David Brown

decision-making process ­proceeds. chap2.indd 15 26/05/2010 09:25:52 16 The European Union, counter terrorism and police co-operation Rather than view it as a one-off action, clearly establishing the objectives of the process, development can occur incrementally, allowing the initial thought process to be shaped and moulded by events or the changing nature of the decision-making base, as in the case of a widened EU membership. Others disagree, believing that to consider postponing the process of clarification to a later date ensures that the process will actually

in The European Union, counter terrorism and police co-operation, 1992–2007
Information exchange
David Brown

development of Europol, namely the period up to and then immediately after the Chancellorship of Helmut Kohl in the Federal Republic of Germany. Kohl is seen chap6.indd 147 26/05/2010 09:27:04 148 The European Union, counter terrorism and police co-operation by most commentators as the main driving force behind Europol’s development5 and therefore it will be interesting to note the impact that his eventual departure from the political scene in 1998 had both on Germany’s level of support for Europol and Europol’s development more widely. The remainder of the chapter
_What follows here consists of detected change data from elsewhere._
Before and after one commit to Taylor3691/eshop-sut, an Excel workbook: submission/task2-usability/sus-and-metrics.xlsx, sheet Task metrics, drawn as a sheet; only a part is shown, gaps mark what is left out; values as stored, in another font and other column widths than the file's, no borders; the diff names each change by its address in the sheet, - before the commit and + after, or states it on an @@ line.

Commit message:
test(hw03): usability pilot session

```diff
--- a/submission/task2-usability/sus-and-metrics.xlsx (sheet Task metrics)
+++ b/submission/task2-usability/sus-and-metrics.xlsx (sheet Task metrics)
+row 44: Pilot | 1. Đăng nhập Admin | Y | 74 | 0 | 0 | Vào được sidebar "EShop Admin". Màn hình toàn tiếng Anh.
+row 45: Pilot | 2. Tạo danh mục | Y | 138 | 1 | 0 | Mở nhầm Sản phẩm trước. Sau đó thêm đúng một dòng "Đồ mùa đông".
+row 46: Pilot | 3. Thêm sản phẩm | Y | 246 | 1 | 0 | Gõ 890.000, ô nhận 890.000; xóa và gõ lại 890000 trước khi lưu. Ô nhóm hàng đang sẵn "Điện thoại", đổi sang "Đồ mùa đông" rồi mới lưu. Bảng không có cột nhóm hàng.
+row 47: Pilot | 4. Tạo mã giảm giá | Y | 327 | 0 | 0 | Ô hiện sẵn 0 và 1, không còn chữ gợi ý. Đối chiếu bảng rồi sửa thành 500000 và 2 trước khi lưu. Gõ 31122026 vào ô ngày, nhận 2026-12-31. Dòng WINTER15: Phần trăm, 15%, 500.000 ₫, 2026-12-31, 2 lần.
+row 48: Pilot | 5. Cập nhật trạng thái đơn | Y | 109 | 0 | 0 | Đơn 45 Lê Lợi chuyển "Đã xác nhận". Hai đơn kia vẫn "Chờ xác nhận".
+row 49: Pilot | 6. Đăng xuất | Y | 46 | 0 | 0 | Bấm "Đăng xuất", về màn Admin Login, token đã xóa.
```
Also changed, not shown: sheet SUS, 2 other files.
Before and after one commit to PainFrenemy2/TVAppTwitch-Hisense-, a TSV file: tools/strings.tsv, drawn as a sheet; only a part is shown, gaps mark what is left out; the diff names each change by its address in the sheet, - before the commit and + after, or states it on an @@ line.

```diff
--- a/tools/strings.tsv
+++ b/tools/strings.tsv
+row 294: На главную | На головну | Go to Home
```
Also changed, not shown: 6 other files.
in The European Union, counter terrorism and police co-operation, 1992–2007
David Brown

agenda chap4.indd 75 26/05/2010 09:26:27 76 The European Union, counter terrorism and police co-operation – it is insufficient to rely on the ‘intuitive’ response of an ever widening group of actors. It is also worth considering the related examples of EC/EU ‘common’ policies to demonstrate the problem of relying solely on official terminology. This phrase has been used on a number of occasions within the EU, including the Common Agricultural Policy (CAP), the Common Commercial Policy (CCP), the Common Foreign and Security Policy (CFSP) and the Common Transport

in The European Union, counter terrorism and police co-operation, 1992–2007
David Brown

was not even included as one of nine separate ‘common concerns’, but was relegated to part of an overarching category of ‘police co-operation’, centred on the European Police Office (more commonly known as Europol). This was a somewhat ironic development, given that counter-terrorism was then excluded from Europol’s initial remit. In fact, Europol had to wait until 1999 before including counter

in The security dimensions of EU enlargement
Matt Qvortrup

constitutional referendums have been held since 2010. Notwithstanding the Danish High Court’s refusal to rule on constitutional matters regarding referendums, successive Danish governments have chosen to hold referendums on female royal succession (2009), on whether to join the International Unified Patent Court (2014) and on European police co-operation (2015). All the issues were opposed by the new political parties the Liberal Alliance and the Danish People’s Party. Failure to hold these referendums would – arguably – have been politically costly. Hence changes in the

in Government by referendum